• Recorded data:
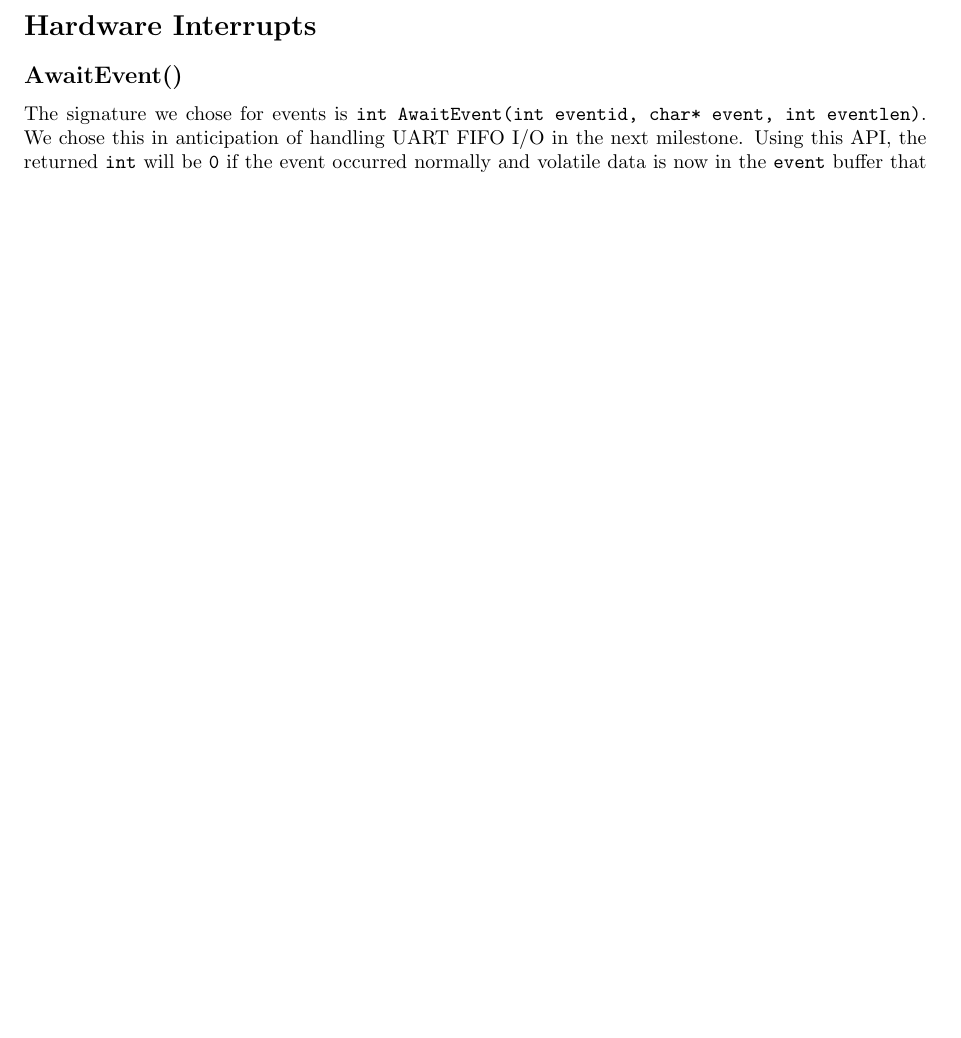
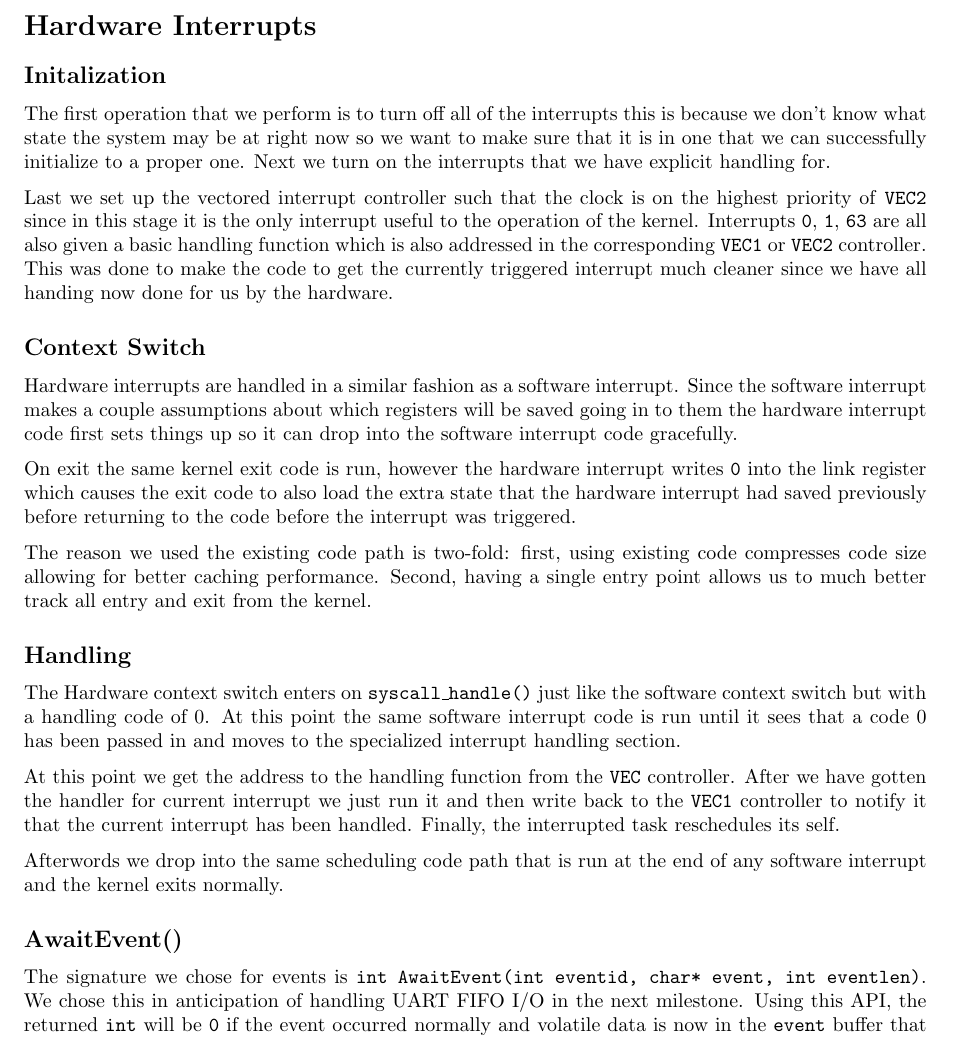
Before and after one commit to ferrous26/cs452-flaming-meme, a LaTeX document (report/kernel3/report.tex): part of page 3 of 4 before the commit and part of page 3 of 5 after it, cut so that both start at the same text, the shorter picture padded with empty space. Compiled offline with pdfLaTeX.

Commit message:
fixed error in tex code

```diff
--- a/report/kernel3/report.tex
+++ b/report/kernel3/report.tex
@@ -52,6 +52,53 @@ which are available to demonstrate features added in this milestone.
 
 \newpage
 \section*{Hardware Interrupts}
+
+\subsection*{Initalization}
+
+The first operation that we perform is to turn off all of the interrupts
+this is because we don't know what state the system may be at right now so we
+want to make sure that it is in one that we can successfully initialize to a
+proper one. Next we turn on the interrupts that we have explicit handling for.
+
+Last we set up the vectored interrupt controller such that the clock is on the
+highest priority of \ttt{VEC2} since in this stage it is the only interrupt useful to
+the operation of the kernel. Interrupts \ttt{0}, \ttt{1}, \ttt{63} are all also given
+a basic handling function which is also addressed in the corresponding \ttt{VEC1} or
+\ttt{VEC2} controller. This was done to make the code to get the currently triggered
+interrupt much cleaner since we have all handing now done for us by the hardware.
+
+\subsection*{Context Switch}
+
+Hardware interrupts are handled in a similar fashion as a software interrupt.
+Since the software interrupt makes a couple assumptions about which registers
+will be saved going in to them the hardware interrupt code first sets things up
+so it can drop into the software interrupt code gracefully.
+
+On exit the same kernel exit code is run, however the hardware interrupt writes
+\ttt{0} into the link register which causes the exit code to also load the extra
+state that the hardware interrupt had saved previously before returning to the
+code before the interrupt was triggered.
+
+The reason we used the existing code path is two-fold: first, using existing
+code compresses code size allowing for better caching performance. Second,
+having a single entry point allows us to much better track all entry and exit
+from the kernel.
+
+\subsection*{Handling}
+
+The Hardware context switch enters on \ttt{syscall\_handle()} just like the
+software context switch but with a handling code of 0. At this point the same
+software interrupt code is run until it sees that a code 0 has been passed in
+and moves to the specialized interrupt handling section.
+
+At this point we get the address to the handling function from the \ttt{VEC}
+controller. After we have gotten the handler for current interrupt we just
+run it and then write back to the \ttt{VEC1} controller to notify it that the
+current interrupt has been handled. Finally, the interrupted task reschedules
+its self.
+
+Afterwords we drop into the same scheduling code path that is run at the end of
+any software interrupt and the kernel exits normally.
 
 \subsection*{AwaitEvent()}
 
```
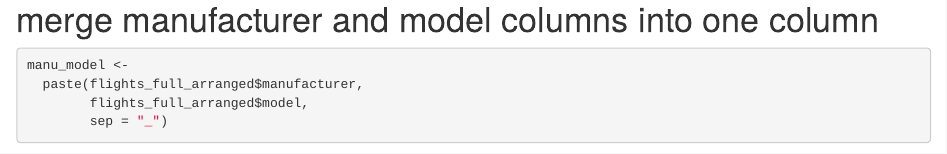
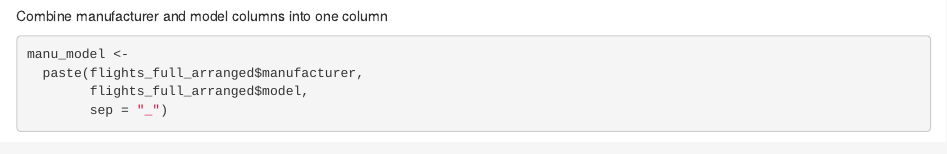
Before and after one commit to yaara-dev/flights_nyc13, an R Markdown document (flights_nyc13/Yaara_Tal_Flights.Rmd): the page in a window 1100 px wide, from 8870 px down before the commit and from 8850 px down after it, so that both start at the same text. Rendered offline with R 4.5, knitr and Pandoc, with nearby package versions; some code elsewhere in the file could not run offline; long lines of code are wrapped.

Commit message:
small fix

````diff
--- a/flights_nyc13/Yaara_Tal_Flights.Rmd
+++ b/flights_nyc13/Yaara_Tal_Flights.Rmd
@@ -397,7 +397,9 @@ table_manufacturer_model<-table(manufacturer_model_df$model)
 table_manufacturer_model[table_manufacturer_model>1] # models' prevalence in different manufacturers
 
 ```
-# merge manufacturer and model columns into one column
+
+Combine manufacturer and model columns into one column
+
 ```{r}
 manu_model <-
   paste(flights_full_arranged$manufacturer,
````
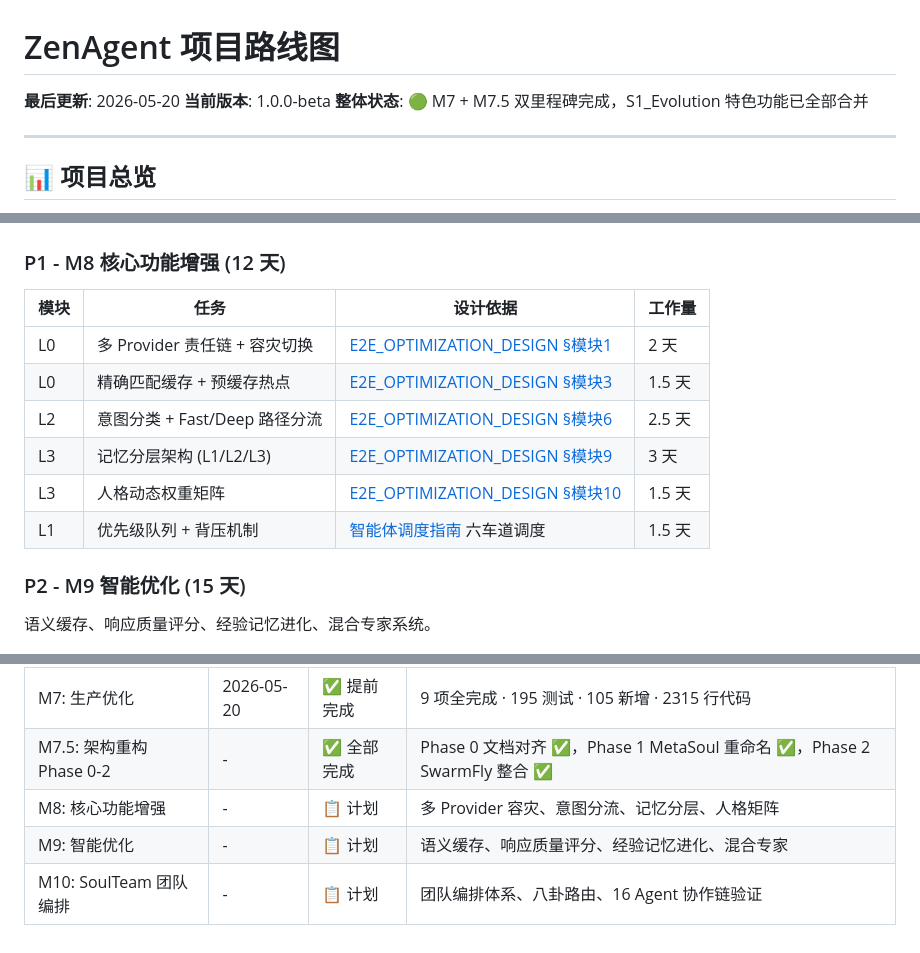
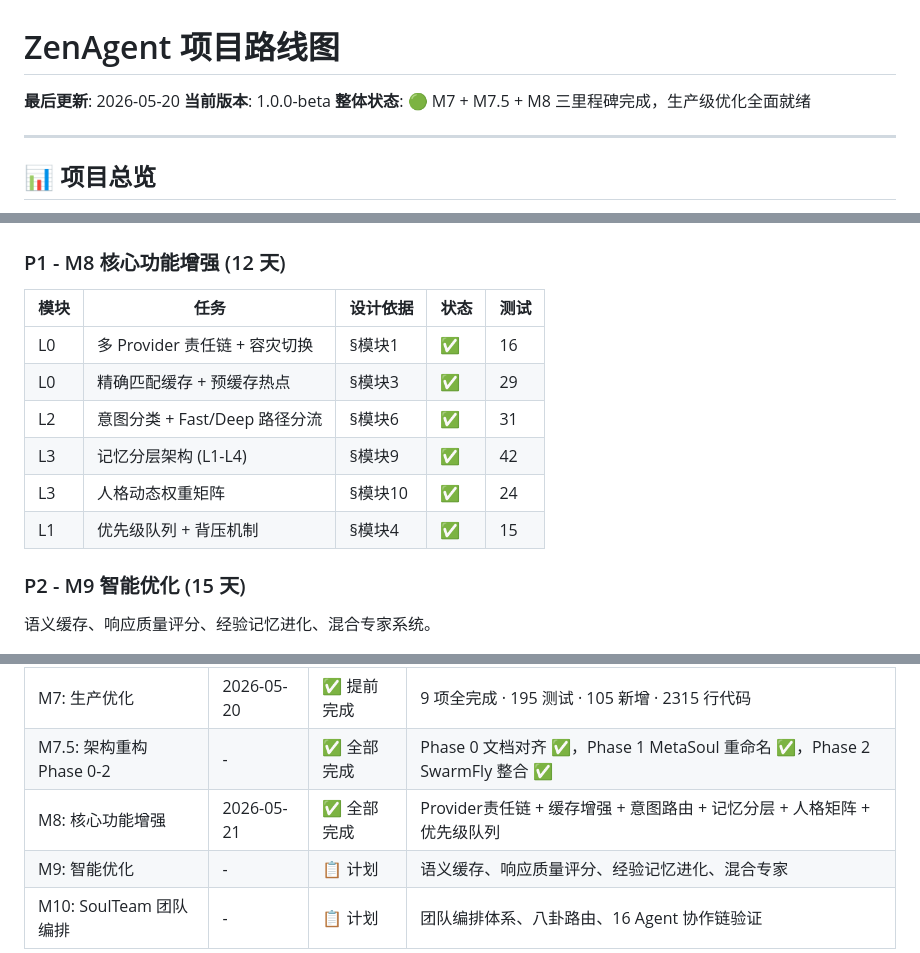
Before and after one commit to HectorYuan/ZenAgent, a Markdown page: docs/ROADMAP.md, 3 parts joined by grey strips. Drawn GitHub-style.

Commit message:
docs: 更新 ROADMAP 标记 M8 里程碑全部完成
M8 六项全部交付:
✅ P0: Provider责任链 (16 tests)
✅ P1: 缓存增强 (29 tests)
✅ P2: 意图路由 (31 tests)
✅ P3: 记忆分层 (42 tests)
✅ P4: 人格矩阵 (24 tests)
✅ P5: 优先级队列 (15 tests)
M8 总计: 157 新增测试

Co-Authored-By: Claude Opus 4.7 <noreply@anthropic.com>

```diff
--- a/docs/ROADMAP.md
+++ b/docs/ROADMAP.md
@@ -2,7 +2,7 @@
 
 **最后更新**: 2026-05-20
 **当前版本**: 1.0.0-beta
-**整体状态**: 🟢 M7 + M7.5 双里程碑完成，S1_Evolution 特色功能已全部合并
+**整体状态**: 🟢 M7 + M7.5 + M8 三里程碑完成，生产级优化全面就绪
 
 ---
 
@@ -112,14 +112,14 @@ L5: SoulTeam    ──── ❌ 待新建，团队编排体系
 
 ### P1 - M8 核心功能增强 (12 天)
 
-| 模块 | 任务 | 设计依据 | 工作量 |
-| ---- | ---- | -------- | ---- |
-| L0 | 多 Provider 责任链 + 容灾切换 | [E2E_OPTIMIZATION_DESIGN §模块1](./E2E_OPTIMIZATION_DESIGN.md) | 2 天 |
-| L0 | 精确匹配缓存 + 预缓存热点 | [E2E_OPTIMIZATION_DESIGN §模块3](./E2E_OPTIMIZATION_DESIGN.md) | 1.5 天 |
-| L2 | 意图分类 + Fast/Deep 路径分流 | [E2E_OPTIMIZATION_DESIGN §模块6](./E2E_OPTIMIZATION_DESIGN.md) | 2.5 天 |
-| L3 | 记忆分层架构 (L1/L2/L3) | [E2E_OPTIMIZATION_DESIGN §模块9](./E2E_OPTIMIZATION_DESIGN.md) | 3 天 |
-| L3 | 人格动态权重矩阵 | [E2E_OPTIMIZATION_DESIGN §模块10](./E2E_OPTIMIZATION_DESIGN.md) | 1.5 天 |
-| L1 | 优先级队列 + 背压机制 | [智能体调度指南](./design/agent-collaboration/智能体调度指南.md) 六车道调度 | 1.5 天 |
+| 模块 | 任务 | 设计依据 | 状态 | 测试 |
+| ---- | ---- | -------- | ---- | ---- |
+| L0 | 多 Provider 责任链 + 容灾切换 | §模块1 | ✅ | 16 |
+| L0 | 精确匹配缓存 + 预缓存热点 | §模块3 | ✅ | 29 |
+| L2 | 意图分类 + Fast/Deep 路径分流 | §模块6 | ✅ | 31 |
+| L3 | 记忆分层架构 (L1-L4) | §模块9 | ✅ | 42 |
+| L3 | 人格动态权重矩阵 | §模块10 | ✅ | 24 |
+| L1 | 优先级队列 + 背压机制 | §模块4 | ✅ | 15 |
 
 ### P2 - M9 智能优化 (15 天)
 
@@ -198,7 +198,7 @@ L5: SoulTeam    ──── ❌ 待新建，团队编排体系
 | M6: 真实 LLM E2E | 2026-05-18 | ✅ | ModelNexus 端到端验证 |
 | M7: 生产优化 | 2026-05-20 | ✅ 提前完成 | 9 项全完成 · 195 测试 · 105 新增 · 2315 行代码 |
 | M7.5: 架构重构 Phase 0-2 | - | ✅ 全部完成 | Phase 0 文档对齐 ✅，Phase 1 MetaSoul 重命名 ✅，Phase 2 SwarmFly 整合 ✅ |
-| M8: 核心功能增强 | - | 📋 计划 | 多 Provider 容灾、意图分流、记忆分层、人格矩阵 |
+| M8: 核心功能增强 | 2026-05-21 | ✅ 全部完成 | Provider责任链 + 缓存增强 + 意图路由 + 记忆分层 + 人格矩阵 + 优先级队列 |
 | M9: 智能优化 | - | 📋 计划 | 语义缓存、响应质量评分、经验记忆进化、混合专家 |
 | M10: SoulTeam 团队编排 | - | 📋 计划 | 团队编排体系、八卦路由、16 Agent 协作链验证 |
 
```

• Directions for this task: Scan the material for lines that hold the word "tests", then say how many there are and nothing else.

• Response: 6